EXERCISE
Report back every line below that carries the word "mark".

Structured diff data:
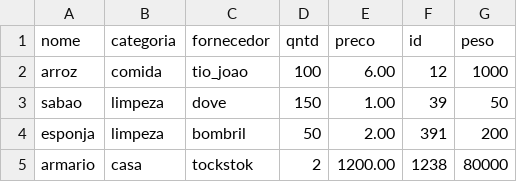
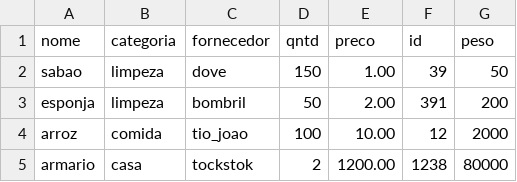
Before and after one commit to k1sta/Projeto-Final-Prog-2, a CSV file: estoque.csv, drawn as a sheet.

```diff
--- a/estoque.csv
+++ b/estoque.csv
@@ -1,5 +1,5 @@
 nome,categoria,fornecedor,qntd,preco,id,peso
-arroz,comida,tio_joao,100,6.00,12,1000
 sabao,limpeza,dove,150,1.00,39,50
 esponja,limpeza,bombril,50,2.00,391,200
+arroz,comida,tio_joao,100,10.00,12,2000
 armario,casa,tockstok,2,1200.00,1238,80000
```
Also changed, not shown: 8 other files.
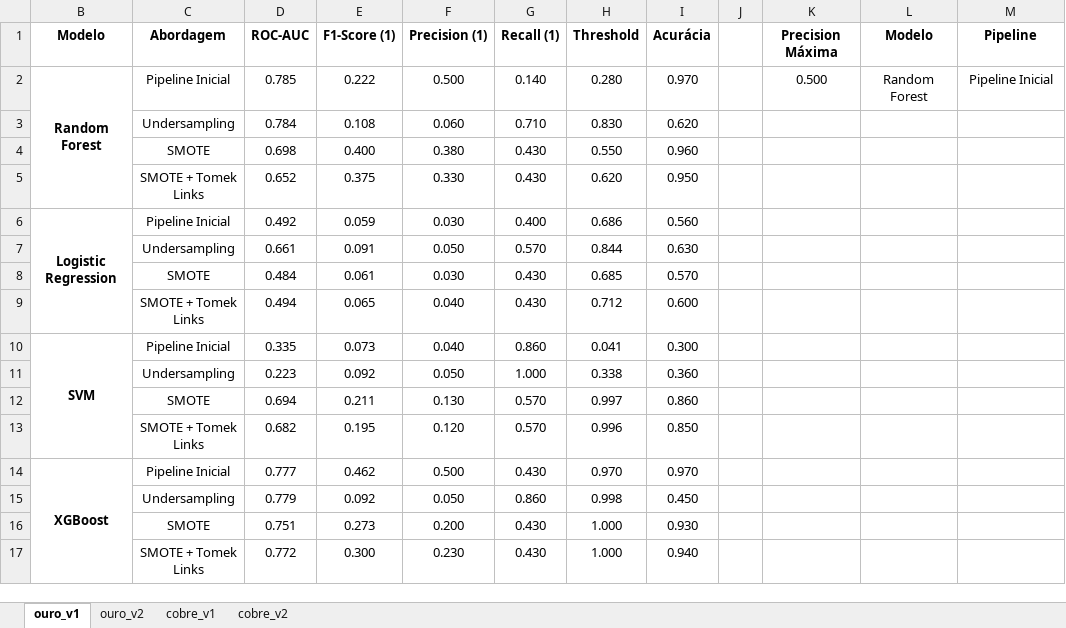
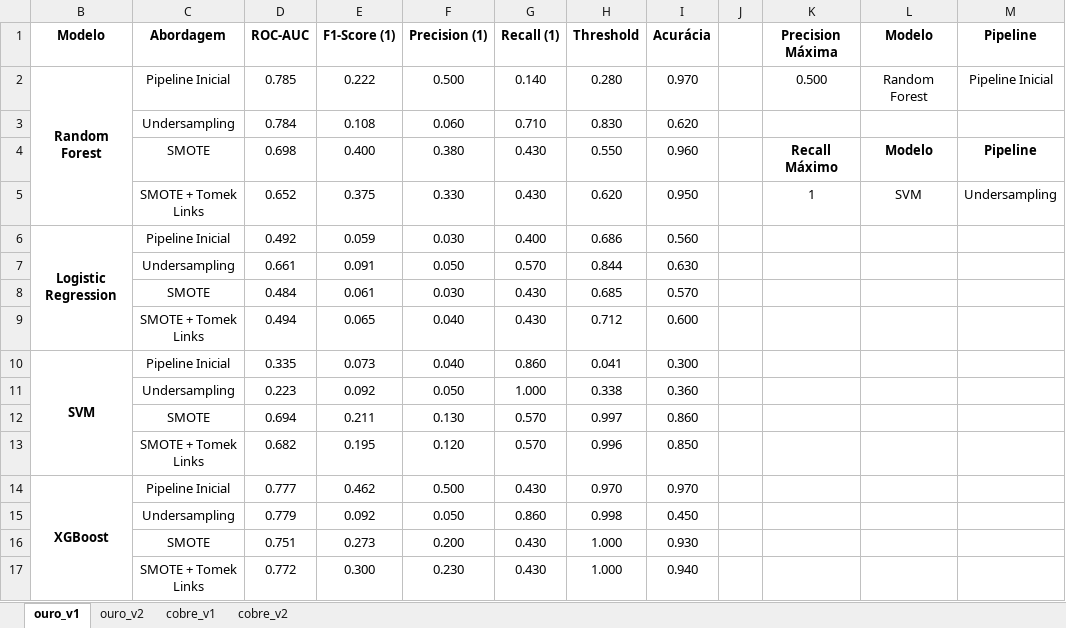
Before and after one commit to renan2scarvalho/tcc-univesp, an Excel workbook: Entrada/tcc.xlsx, sheet ouro_v1, drawn as a sheet; values as stored, in another font and other column widths than the file's, no borders; the diff names each change by its address in the sheet, - before the commit and + after, or states it on an @@ line.

Commit message:
- docs: atualiza relatório final - chore: atualiza descrição de variáveis nos notebooks - fix: corrige nome dos gráficos de feature importance e roc-auc do best model nos notebooks

```diff
--- a/Entrada/tcc.xlsx (sheet ouro_v1)
+++ b/Entrada/tcc.xlsx (sheet ouro_v1)
-K4 (Precision Máxima): (empty)
+K4 (Precision Máxima): Recall Máximo
-L4 (Modelo): (empty)
+L4 (Modelo): Modelo
-M4 (Pipeline): (empty)
+M4 (Pipeline): Pipeline
-K5 (Precision Máxima): (empty)
+K5 (Precision Máxima): 1
-L5 (Modelo): (empty)
+L5 (Modelo): SVM
-M5 (Pipeline): (empty)
+M5 (Pipeline): Undersampling
```
Also changed, not shown: sheet ouro_v2, sheet cobre_v1, sheet cobre_v2, 6 other files.
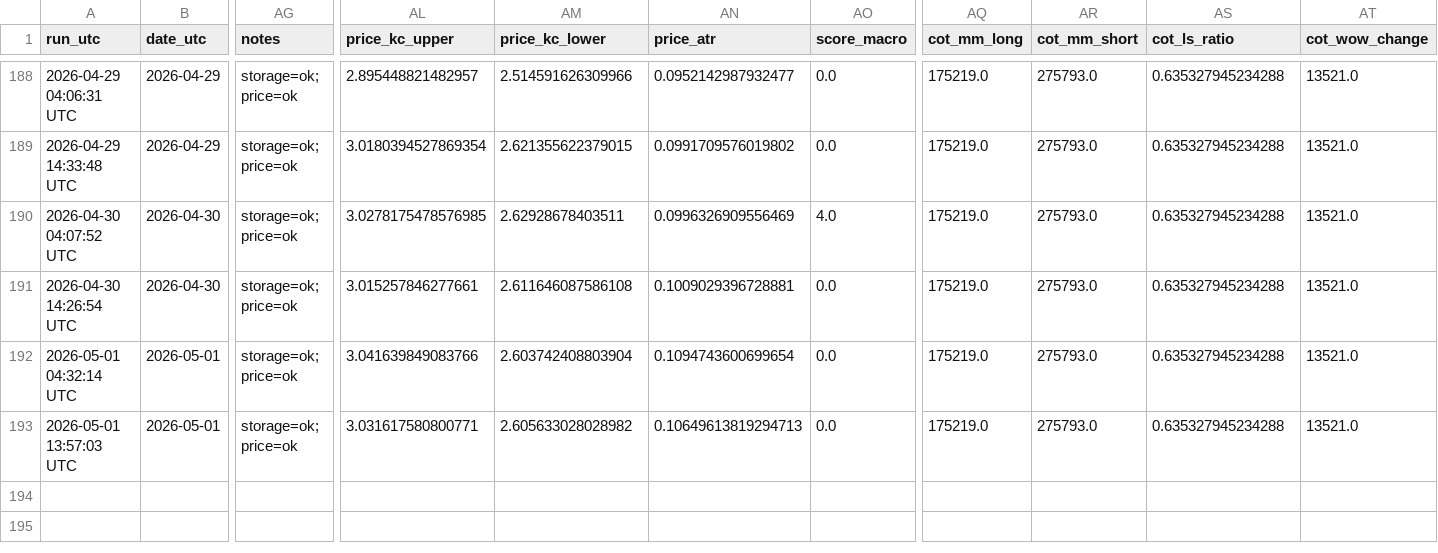
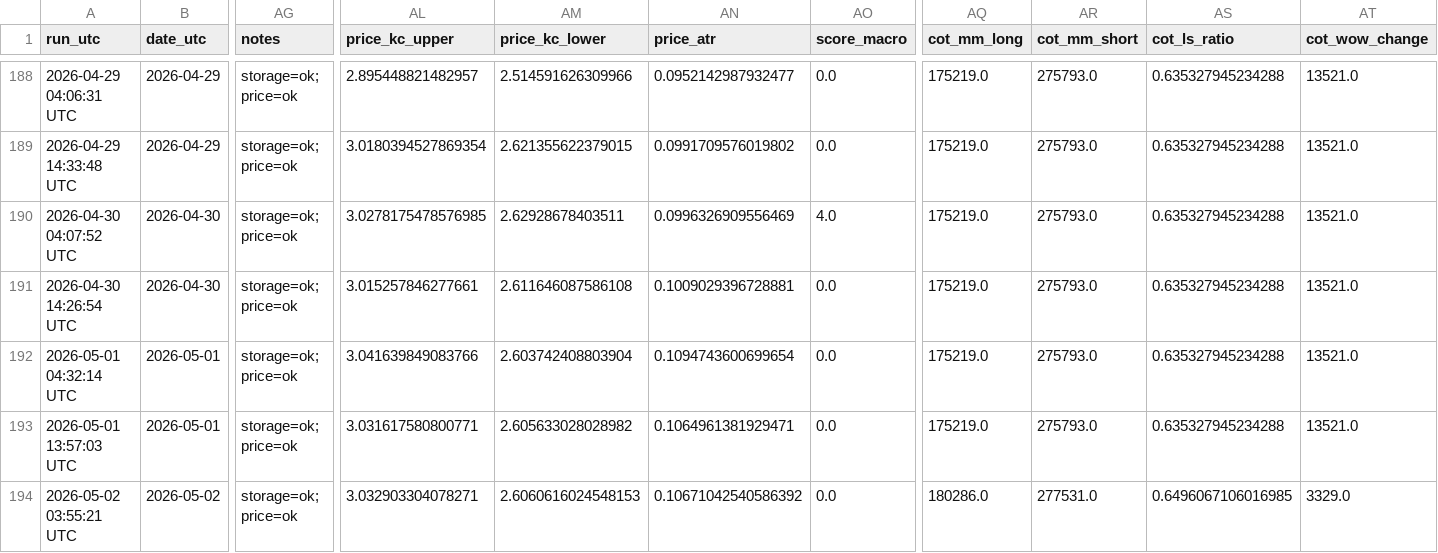
Before and after one commit to williehsu-design/ng-hdd, a CSV file: ng_composite_data.csv, drawn as a sheet; only a part is shown, gaps mark what is left out; rows hold the shown columns only; the diff names each change by its address in the sheet, - before the commit and + after, or states it on an @@ line.

```diff
--- a/ng_composite_data.csv
+++ b/ng_composite_data.csv
-AN193 (price_atr): 0.10649613819294713
+AN193 (price_atr): 0.1064961381929471
+row 194: 2026-05-02 03:55:21 UTC | 2026-05-02 | storage=ok; price=ok | 3.032903304078271 | 2.6060616024548153 | 0.10671042540586392 | 0.0 | 180286.0 | 277531.0 | 0.6496067106016985 | 3329.0
```
Also changed, not shown: 1 other file.
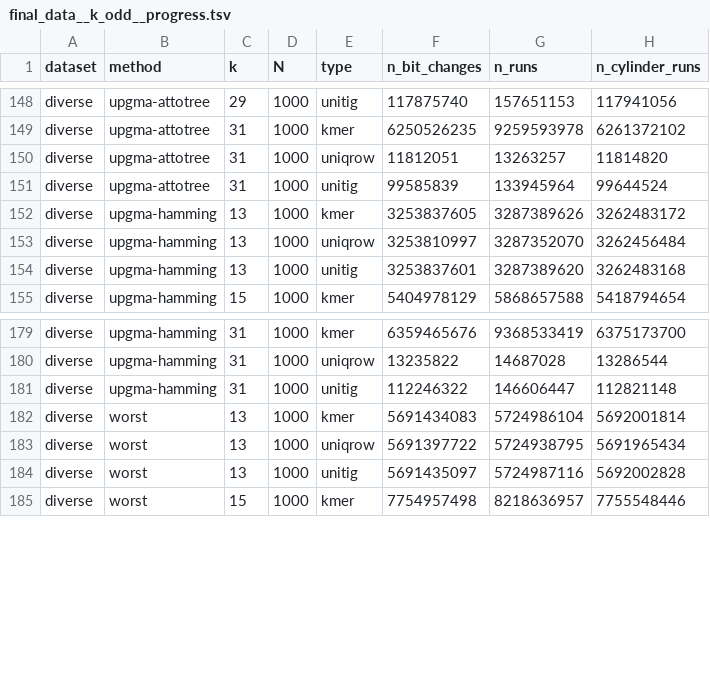
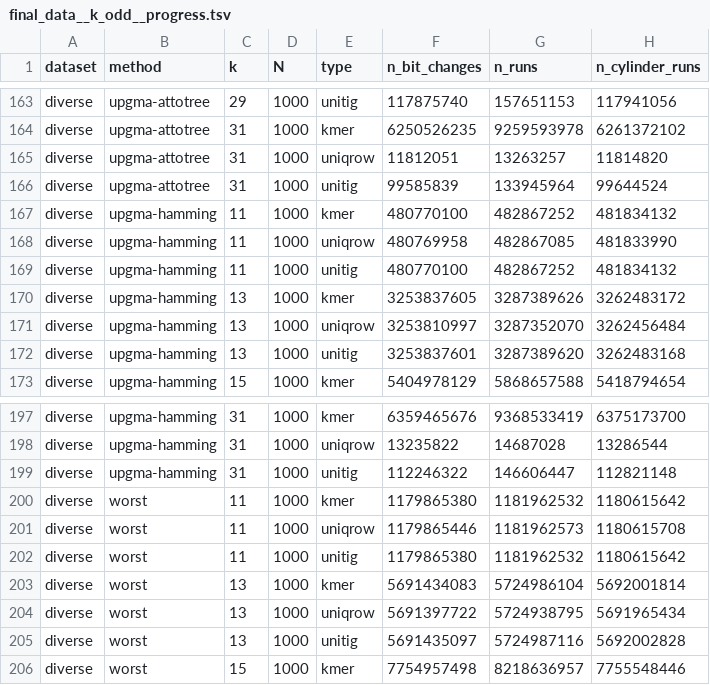
Before and after one commit to vercah/ISM-supplement, a TSV file: pipeline/final_data__k_odd__progress.tsv, drawn as a sheet; only a part is shown, gaps mark what is left out; the diff covers the shown part only; the diff names each change by its address in the sheet, - before the commit and + after, or states it on an @@ line.

```diff
--- a/pipeline/final_data__k_odd__progress.tsv
+++ b/pipeline/final_data__k_odd__progress.tsv
+row 167: diverse | upgma-hamming | 11 | 1000 | kmer | 480770100 | 482867252 | 481834132
+row 168: diverse | upgma-hamming | 11 | 1000 | uniqrow | 480769958 | 482867085 | 481833990
+row 169: diverse | upgma-hamming | 11 | 1000 | unitig | 480770100 | 482867252 | 481834132
+row 200: diverse | worst | 11 | 1000 | kmer | 1179865380 | 1181962532 | 1180615642
+row 201: diverse | worst | 11 | 1000 | uniqrow | 1179865446 | 1181962573 | 1180615708
+row 202: diverse | worst | 11 | 1000 | unitig | 1179865380 | 1181962532 | 1180615642
```
Also changed, not shown: 15 added rows elsewhere in this file, 1 other file.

RESPONSE TO THE TASK
Before and after one commit to williehsu-design/ng-hdd, a CSV file: ng_composite_data.csv, drawn as a sheet; only a part is shown, gaps mark what is left out; rows hold the shown columns only; the diff names each change by its address in the sheet, - before the commit and + after, or states it on an @@ line.
Before and after one commit to vercah/ISM-supplement, a TSV file: pipeline/final_data__k_odd__progress.tsv, drawn as a sheet; only a part is shown, gaps mark what is left out; the diff covers the shown part only; the diff names each change by its address in the sheet, - before the commit and + after, or states it on an @@ line.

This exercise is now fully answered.